- "Tejano Roots - The Women". Benson Latin American Collection. University of Texas at Austin. Retrieved June 5, 2017.
- "La Alondra de la Frontera". Billboard. Retrieved April 3, 2019.
- Acosta, Teresa Palomo. "Lydia Mendoza". Handbook of Texas Online. Texas State Historical Association. Retrieved June 5, 2017.
- "NEA National Heritage Fellowships 1982". www.arts.gov. National Endowment for the Arts. Retrieved November 25, 2019.
- "Lydia Mendoza 2001 Folk Alliance International Lifetime Achievement Award Recipient". youtube.com. Retrieved January 13, 2017.
- "Folk Alliance International Lifetime Achievement Awards". folk.org. Retrieved January 13, 2017.
- Associated Press. "Talented Texans to be honored," Houston Chronicle, February 7, 2003, page 2.
- "Thanks for telling the story of Texas through the arts" (editorial), Austin American-Statesman, February 9, 2003.
- "Legislature honors 13 artists, patrons," San Antonio Express-News, March 26, 2003, page 2B.
- "The passing of Lydia Mendoza". richmond.edu. Retrieved February 4, 2012.
- "Lydia Mendoza (vocalist)". DAHR: Discography of American Historical Recordings. University of California at Santa Barbara. Retrieved June 5, 2017.
- "Lydia Mendoza (lyricist)". DAHR: Discography of American Historical Recordings. University of California at Santa Barbara. Retrieved June 5, 2017."Lydia Mendoza (composer)". DAHR: Discography of American Historical Recordings. University of California at Santa Barbara. Retrieved June 5, 2017.
- "Lydia Mendoza (leader)". DAHR: Discography of American Historical Recordings. University of California at Santa Barbara. Retrieved June 5, 2017.
- "Lydia Mendoza (songwriter)". DAHR: Discography of American Historical Recordings. University of California at Santa Barbara.

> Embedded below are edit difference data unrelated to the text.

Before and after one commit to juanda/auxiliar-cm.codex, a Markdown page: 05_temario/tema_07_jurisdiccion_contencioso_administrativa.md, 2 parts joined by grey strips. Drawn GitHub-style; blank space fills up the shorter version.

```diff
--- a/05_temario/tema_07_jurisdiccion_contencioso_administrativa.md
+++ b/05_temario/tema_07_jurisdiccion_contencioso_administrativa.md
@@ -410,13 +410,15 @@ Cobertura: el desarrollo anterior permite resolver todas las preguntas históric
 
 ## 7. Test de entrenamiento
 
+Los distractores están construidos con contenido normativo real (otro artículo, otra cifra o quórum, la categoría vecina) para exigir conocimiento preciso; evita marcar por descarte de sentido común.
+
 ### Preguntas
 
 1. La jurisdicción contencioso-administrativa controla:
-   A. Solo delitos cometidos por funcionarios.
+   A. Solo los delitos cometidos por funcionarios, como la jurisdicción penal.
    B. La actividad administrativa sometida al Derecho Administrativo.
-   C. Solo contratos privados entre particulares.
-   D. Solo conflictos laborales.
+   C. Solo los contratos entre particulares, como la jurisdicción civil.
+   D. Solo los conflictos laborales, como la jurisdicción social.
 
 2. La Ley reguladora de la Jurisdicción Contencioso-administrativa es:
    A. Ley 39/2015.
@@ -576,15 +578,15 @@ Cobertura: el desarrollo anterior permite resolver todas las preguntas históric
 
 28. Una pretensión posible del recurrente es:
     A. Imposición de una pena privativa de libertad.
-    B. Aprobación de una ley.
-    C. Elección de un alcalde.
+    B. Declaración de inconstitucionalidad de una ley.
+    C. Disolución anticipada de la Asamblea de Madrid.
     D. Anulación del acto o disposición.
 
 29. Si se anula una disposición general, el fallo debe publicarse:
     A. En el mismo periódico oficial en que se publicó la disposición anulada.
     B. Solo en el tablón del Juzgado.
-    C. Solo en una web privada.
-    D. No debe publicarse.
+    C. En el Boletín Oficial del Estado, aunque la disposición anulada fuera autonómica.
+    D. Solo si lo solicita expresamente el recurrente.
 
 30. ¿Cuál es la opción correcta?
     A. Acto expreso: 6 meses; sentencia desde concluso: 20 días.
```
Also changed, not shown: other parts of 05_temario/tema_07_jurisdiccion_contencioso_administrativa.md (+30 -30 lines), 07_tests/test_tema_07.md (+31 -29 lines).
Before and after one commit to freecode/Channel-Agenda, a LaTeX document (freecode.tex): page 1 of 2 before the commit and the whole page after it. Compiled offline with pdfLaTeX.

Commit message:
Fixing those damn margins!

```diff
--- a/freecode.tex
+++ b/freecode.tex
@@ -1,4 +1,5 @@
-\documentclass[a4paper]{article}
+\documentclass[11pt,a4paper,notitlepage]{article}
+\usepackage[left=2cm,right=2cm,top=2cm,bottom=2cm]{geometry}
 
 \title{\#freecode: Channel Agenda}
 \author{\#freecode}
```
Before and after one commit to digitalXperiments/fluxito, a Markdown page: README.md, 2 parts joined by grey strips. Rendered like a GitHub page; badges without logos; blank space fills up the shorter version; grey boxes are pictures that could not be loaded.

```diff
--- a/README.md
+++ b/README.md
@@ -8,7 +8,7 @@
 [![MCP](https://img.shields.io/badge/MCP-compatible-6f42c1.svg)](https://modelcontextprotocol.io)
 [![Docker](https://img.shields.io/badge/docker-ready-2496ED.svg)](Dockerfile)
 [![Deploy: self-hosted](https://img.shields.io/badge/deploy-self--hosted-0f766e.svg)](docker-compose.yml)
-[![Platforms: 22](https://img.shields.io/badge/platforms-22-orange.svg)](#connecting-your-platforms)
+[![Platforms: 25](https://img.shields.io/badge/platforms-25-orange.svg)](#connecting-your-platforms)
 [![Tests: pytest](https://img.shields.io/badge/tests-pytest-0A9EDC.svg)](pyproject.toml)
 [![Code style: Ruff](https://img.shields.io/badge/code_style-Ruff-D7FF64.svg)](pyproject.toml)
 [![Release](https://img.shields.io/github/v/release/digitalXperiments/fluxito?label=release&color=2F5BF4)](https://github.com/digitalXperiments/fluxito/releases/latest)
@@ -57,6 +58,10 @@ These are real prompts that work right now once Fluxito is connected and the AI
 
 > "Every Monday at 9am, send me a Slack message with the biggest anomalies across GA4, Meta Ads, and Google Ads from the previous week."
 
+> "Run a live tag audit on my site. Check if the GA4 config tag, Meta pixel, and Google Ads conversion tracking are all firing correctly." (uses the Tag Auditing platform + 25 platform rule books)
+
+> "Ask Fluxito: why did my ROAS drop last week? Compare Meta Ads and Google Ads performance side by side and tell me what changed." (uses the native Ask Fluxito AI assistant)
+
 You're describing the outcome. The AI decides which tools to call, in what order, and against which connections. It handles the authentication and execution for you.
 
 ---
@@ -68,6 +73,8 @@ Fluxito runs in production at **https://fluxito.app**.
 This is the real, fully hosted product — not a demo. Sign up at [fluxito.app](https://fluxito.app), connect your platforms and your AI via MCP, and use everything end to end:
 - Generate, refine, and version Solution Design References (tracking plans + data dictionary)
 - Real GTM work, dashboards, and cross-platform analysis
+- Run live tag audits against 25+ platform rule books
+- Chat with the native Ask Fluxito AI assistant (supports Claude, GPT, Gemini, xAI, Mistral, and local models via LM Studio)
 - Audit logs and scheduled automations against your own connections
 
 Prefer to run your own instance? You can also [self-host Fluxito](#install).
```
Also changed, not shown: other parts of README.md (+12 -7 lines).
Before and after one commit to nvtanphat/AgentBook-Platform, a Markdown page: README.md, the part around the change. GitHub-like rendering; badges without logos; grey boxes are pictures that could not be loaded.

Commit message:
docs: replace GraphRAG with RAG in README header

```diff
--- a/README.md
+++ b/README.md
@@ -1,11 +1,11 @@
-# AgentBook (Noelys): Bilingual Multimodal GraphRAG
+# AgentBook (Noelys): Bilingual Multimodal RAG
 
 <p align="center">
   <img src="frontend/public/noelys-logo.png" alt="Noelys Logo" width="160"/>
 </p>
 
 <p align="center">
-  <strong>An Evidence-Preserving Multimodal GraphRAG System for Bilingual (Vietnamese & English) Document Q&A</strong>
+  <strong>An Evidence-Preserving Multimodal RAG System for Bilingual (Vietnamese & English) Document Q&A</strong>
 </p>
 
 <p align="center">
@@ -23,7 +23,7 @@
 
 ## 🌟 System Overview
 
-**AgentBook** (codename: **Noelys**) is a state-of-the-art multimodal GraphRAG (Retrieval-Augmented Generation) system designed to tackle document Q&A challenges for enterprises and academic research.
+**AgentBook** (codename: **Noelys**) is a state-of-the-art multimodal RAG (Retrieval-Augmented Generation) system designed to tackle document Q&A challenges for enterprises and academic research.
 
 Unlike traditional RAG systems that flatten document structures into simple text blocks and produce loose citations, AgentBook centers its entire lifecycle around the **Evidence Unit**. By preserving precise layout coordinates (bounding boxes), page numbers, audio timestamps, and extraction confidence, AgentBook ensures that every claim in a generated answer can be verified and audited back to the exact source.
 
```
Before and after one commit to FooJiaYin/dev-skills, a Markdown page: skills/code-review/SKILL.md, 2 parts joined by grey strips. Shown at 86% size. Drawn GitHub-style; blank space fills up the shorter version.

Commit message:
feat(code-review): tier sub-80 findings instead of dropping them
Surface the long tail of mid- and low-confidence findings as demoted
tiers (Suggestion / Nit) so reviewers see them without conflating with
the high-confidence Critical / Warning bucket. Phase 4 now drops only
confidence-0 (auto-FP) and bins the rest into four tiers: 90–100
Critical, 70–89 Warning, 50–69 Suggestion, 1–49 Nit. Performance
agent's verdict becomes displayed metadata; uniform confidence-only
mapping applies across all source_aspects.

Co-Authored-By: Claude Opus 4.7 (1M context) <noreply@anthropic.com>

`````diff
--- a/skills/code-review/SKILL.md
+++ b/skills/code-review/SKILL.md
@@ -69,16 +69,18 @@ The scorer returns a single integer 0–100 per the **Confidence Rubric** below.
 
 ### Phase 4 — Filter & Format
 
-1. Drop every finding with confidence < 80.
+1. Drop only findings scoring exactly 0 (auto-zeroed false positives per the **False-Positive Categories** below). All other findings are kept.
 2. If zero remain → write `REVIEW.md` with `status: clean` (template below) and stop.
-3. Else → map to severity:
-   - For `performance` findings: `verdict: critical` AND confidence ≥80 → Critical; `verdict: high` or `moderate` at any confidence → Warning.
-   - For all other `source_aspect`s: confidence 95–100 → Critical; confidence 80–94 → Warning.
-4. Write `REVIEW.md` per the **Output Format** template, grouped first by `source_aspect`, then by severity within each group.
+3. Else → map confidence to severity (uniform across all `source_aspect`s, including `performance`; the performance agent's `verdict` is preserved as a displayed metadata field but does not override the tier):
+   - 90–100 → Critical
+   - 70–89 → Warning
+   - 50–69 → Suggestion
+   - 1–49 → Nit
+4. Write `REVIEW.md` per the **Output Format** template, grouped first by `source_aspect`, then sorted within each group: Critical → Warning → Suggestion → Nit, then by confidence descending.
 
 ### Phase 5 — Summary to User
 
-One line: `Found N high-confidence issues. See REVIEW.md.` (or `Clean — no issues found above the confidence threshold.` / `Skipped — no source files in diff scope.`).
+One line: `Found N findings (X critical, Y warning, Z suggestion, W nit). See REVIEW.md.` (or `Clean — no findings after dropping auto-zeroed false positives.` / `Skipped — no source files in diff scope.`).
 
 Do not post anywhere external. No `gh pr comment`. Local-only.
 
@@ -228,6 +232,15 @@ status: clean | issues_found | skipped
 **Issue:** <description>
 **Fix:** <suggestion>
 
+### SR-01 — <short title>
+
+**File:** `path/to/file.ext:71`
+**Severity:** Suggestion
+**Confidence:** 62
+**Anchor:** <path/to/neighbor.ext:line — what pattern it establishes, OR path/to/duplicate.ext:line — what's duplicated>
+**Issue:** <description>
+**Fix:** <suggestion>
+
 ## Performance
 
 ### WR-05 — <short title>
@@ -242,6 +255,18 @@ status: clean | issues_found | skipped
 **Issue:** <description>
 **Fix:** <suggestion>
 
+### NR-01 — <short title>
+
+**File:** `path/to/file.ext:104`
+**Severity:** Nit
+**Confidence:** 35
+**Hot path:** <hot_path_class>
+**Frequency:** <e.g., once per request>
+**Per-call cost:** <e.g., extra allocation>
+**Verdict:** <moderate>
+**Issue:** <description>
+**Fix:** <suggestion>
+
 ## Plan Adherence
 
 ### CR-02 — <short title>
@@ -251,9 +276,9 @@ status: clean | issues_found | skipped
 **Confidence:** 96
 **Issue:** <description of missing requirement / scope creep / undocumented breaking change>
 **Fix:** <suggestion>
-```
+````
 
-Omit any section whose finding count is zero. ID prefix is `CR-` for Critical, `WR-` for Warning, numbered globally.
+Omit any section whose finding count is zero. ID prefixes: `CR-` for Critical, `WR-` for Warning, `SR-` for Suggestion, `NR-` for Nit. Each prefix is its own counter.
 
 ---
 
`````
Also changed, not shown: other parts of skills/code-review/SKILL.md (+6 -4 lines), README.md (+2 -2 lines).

Retrieved June 5, 2017.
- a profile of Lydia Mendoza on National Public Radio
- John Burnett, Lydia Mendoza: The First Lady Of Tejano, National Public Radio
- Obituary in SF Gate
-  Crazy Heart (2009) Soundtrack, "Mal Hombre" (1934)
- U.S. Postal Service Launches Music Icons Series with Stamp Honoring Tejano Music Trailblazer Lydia Mendoza